“Turkish-Serbian relations will not change with the change of leadership in Belgrade,” stated Dušan Spasojevic, Serbian ambassador to Turkey, noting that relations with Turkey have taken on a mainstream character in Belgrade’s foreign policy.
Serbia elected a new president in May, and a new government is about to be formed. In contrast to the former president and government, the present political figures holding power in Serbia have nationalistic tendencies, which, one would imagine, might potentially harm bilateral relations between Turkey and Serbia, given that Turkey recognized Kosovo’s unilaterally declared independence from Serbia in 2008. But that doesn’t seem to be the case at all. “Turkey and Serbia will continue to cooperate,” Spasojevic told Today’s Zaman in an exclusive interview, noting that the political leadership in both countries has intelligently managed to sideline the issue of Kosovo and strengthen bilateral relations.
The facts amply confirm the ambassador’s words.

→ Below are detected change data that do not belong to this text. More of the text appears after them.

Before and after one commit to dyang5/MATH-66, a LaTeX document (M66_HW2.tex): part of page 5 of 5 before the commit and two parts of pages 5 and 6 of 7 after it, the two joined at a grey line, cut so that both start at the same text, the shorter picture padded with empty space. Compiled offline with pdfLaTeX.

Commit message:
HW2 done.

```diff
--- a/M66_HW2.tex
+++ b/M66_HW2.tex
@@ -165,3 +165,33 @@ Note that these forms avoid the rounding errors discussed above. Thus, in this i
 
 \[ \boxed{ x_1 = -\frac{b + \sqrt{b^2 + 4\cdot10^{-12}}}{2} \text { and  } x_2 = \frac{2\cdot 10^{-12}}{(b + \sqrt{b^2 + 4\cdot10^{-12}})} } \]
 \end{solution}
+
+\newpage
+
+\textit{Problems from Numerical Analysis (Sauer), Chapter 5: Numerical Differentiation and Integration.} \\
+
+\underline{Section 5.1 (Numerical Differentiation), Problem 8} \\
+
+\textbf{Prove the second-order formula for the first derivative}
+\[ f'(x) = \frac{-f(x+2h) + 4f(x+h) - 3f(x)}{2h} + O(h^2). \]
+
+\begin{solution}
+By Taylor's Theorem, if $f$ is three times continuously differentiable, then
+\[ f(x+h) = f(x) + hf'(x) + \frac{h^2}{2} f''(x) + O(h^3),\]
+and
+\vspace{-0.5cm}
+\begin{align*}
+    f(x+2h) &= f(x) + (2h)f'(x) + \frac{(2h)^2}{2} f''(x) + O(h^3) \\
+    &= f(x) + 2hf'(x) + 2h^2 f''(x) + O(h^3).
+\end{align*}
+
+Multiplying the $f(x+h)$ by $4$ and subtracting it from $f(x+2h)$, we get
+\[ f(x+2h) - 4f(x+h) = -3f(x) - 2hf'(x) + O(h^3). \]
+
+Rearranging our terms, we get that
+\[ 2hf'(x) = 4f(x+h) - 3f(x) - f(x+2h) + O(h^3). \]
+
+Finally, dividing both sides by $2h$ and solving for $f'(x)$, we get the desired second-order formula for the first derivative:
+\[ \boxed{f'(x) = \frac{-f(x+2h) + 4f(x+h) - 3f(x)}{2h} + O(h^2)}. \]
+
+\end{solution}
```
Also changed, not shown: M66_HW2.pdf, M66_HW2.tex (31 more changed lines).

The Turkish and Serbian presidents met on the sidelines of the recently held summit of the Organization of the Black Sea Economic Cooperation (BSEC) in İstanbul, co-chairing the summit. Plus, Serbian President Tomislav Nikolic came together with Turkish Prime Minister Recep Tayyip Erdoğan at the Rio+20 UN Conference on Sustainable Development in June. So, the newly elected Serbian president met both the prime minister and president of Turkey in the first month of his term, strengthening the friendship between Serbia and Turkey. As the ambassador puts it, “It’s a very good sign.”
One of best periods in relations

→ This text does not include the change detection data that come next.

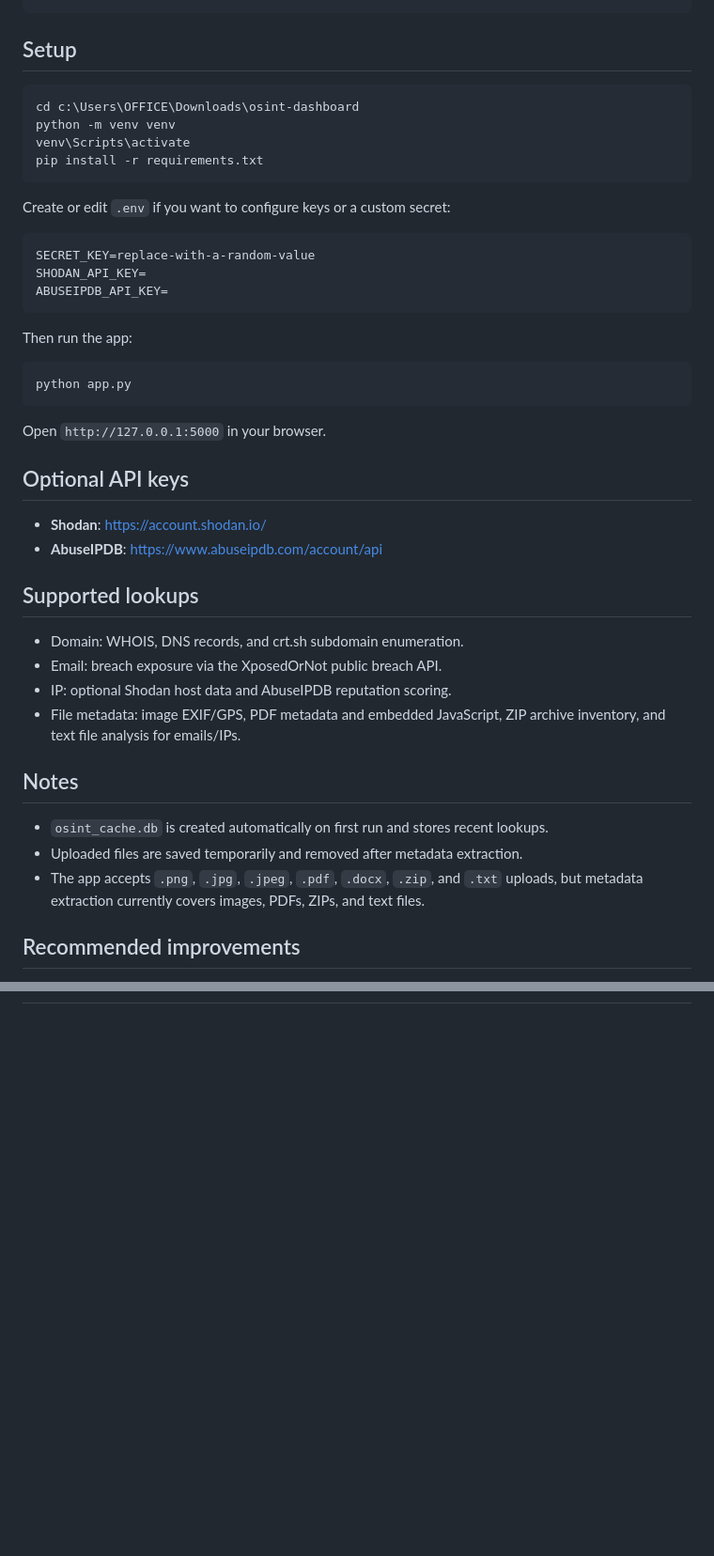
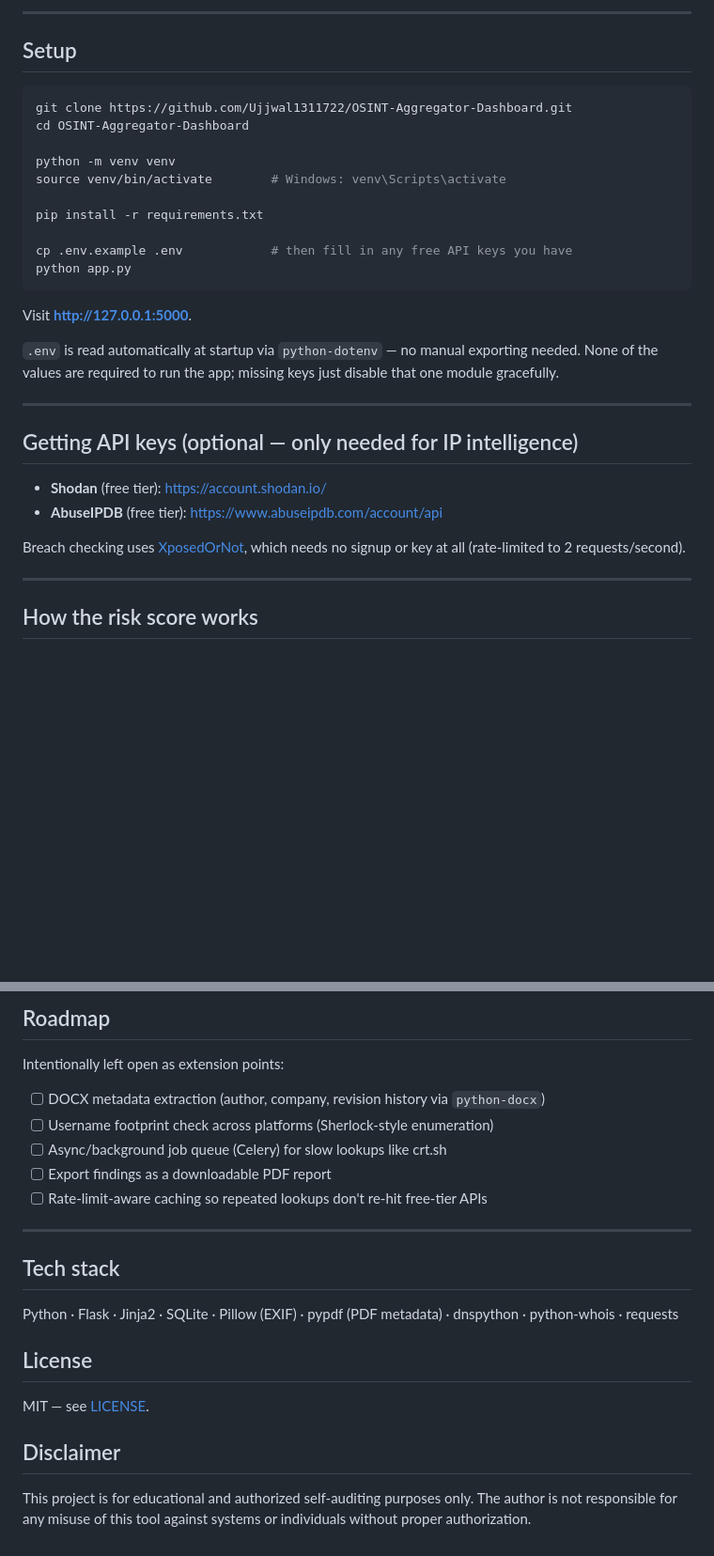
Before and after one commit to Ujjwal1311722/OSINT-Aggregator-Dashboard, a Markdown page: README.md, 2 parts joined by grey strips. Shown at 94% size. GitHub-like rendering; blank space fills up the shorter version.

````diff
--- a/README.md
+++ b/README.md
@@ -45,50 +79,39 @@ osint-dashboard/
 ```
+
+---
 
 ## Setup
 
-```powershell
-cd c:\Users\OFFICE\Downloads\osint-dashboard
+```bash
+git clone https://github.com/Ujjwal1311722/OSINT-Aggregator-Dashboard.git
+cd OSINT-Aggregator-Dashboard
+
 python -m venv venv
-venv\Scripts\activate
+source venv/bin/activate        # Windows: venv\Scripts\activate
+
 pip install -r requirements.txt
-```
 
-Create or edit `.env` if you want to configure keys or a custom secret:
-
-```text
-SECRET_KEY=replace-with-a-random-value
-SHODAN_API_KEY=
-ABUSEIPDB_API_KEY=
-```
-
-Then run the app:
-
-```powershell
+cp .env.example .env            # then fill in any free API keys you have
 python app.py
 ```
 
-Open `http://127.0.0.1:5000` in your browser.
+Visit **http://127.0.0.1:5000**.
 
-## Optional API keys
+`.env` is read automatically at startup via `python-dotenv` — no manual exporting
+needed. None of the values are required to run the app; missing keys just
+disable that one module gracefully.
 
-- **Shodan**: https://account.shodan.io/
-- **AbuseIPDB**: https://www.abuseipdb.com/account/api
+---
 
-## Supported lookups
+## Getting API keys (optional — only needed for IP intelligence)
 
-- Domain: WHOIS, DNS records, and crt.sh subdomain enumeration.
-- Email: breach exposure via the XposedOrNot public breach API.
-- IP: optional Shodan host data and AbuseIPDB reputation scoring.
-- File metadata: image EXIF/GPS, PDF metadata and embedded JavaScript, ZIP
-  archive inventory, and text file analysis for emails/IPs.
+- **Shodan** (free tier): https://account.shodan.io/
+- **AbuseIPDB** (free tier): https://www.abuseipdb.com/account/api
 
-## Notes
+Breach checking uses [XposedOrNot](https://xposedornot.com), which needs no
+signup or key at all (rate-limited to 2 requests/second).
 
-- `osint_cache.db` is created automatically on first run and stores recent lookups.
-- Uploaded files are saved temporarily and removed after metadata extraction.
-- The app accepts `.png`, `.jpg`, `.jpeg`, `.pdf`, `.docx`, `.zip`, and `.txt`
-  uploads, but metadata extraction currently covers images, PDFs, ZIPs, and
-  text files.
+---
 
-## Recommended improvements
+## How the risk score works
 
@@ -103,0 +133,26 @@ Open `http://127.0.0.1:5000` in your browser.
+## Roadmap
+
+Intentionally left open as extension points:
+
+- [ ] DOCX metadata extraction (author, company, revision history via `python-docx`)
+- [ ] Username footprint check across platforms (Sherlock-style enumeration)
+- [ ] Async/background job queue (Celery) for slow lookups like crt.sh
+- [ ] Export findings as a downloadable PDF report
+- [ ] Rate-limit-aware caching so repeated lookups don't re-hit free-tier APIs
+
+---
+
+## Tech stack
+
+Python · Flask · Jinja2 · SQLite · Pillow (EXIF) · pypdf (PDF metadata) ·
+dnspython · python-whois · requests
+
+## License
+
+MIT — see [LICENSE](LICENSE).
+
+## Disclaimer
+
+This project is for educational and authorized self-auditing purposes only.
+The author is not responsible for any misuse of this tool against systems or
+individuals without proper authorization.
````
Also changed, not shown: other parts of README.md (+74 -34 lines).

Diplomatic relations between Turkey and Serbia have been quite good in recent years. “This is one of our best periods,” Spasojevic said, adding that the present level of relations should be kept and even strengthened by promoting bilateral trade in the following years. The ambassador believes Turkey’s constructive role in the Balkans is absolutely legitimate. “Especially in the last 10 years, with its economy and its constructive policies, Turkey is a country that deserves a role in the Balkans,” he commented, adding that Turkey is a key country for peace in this part of the world.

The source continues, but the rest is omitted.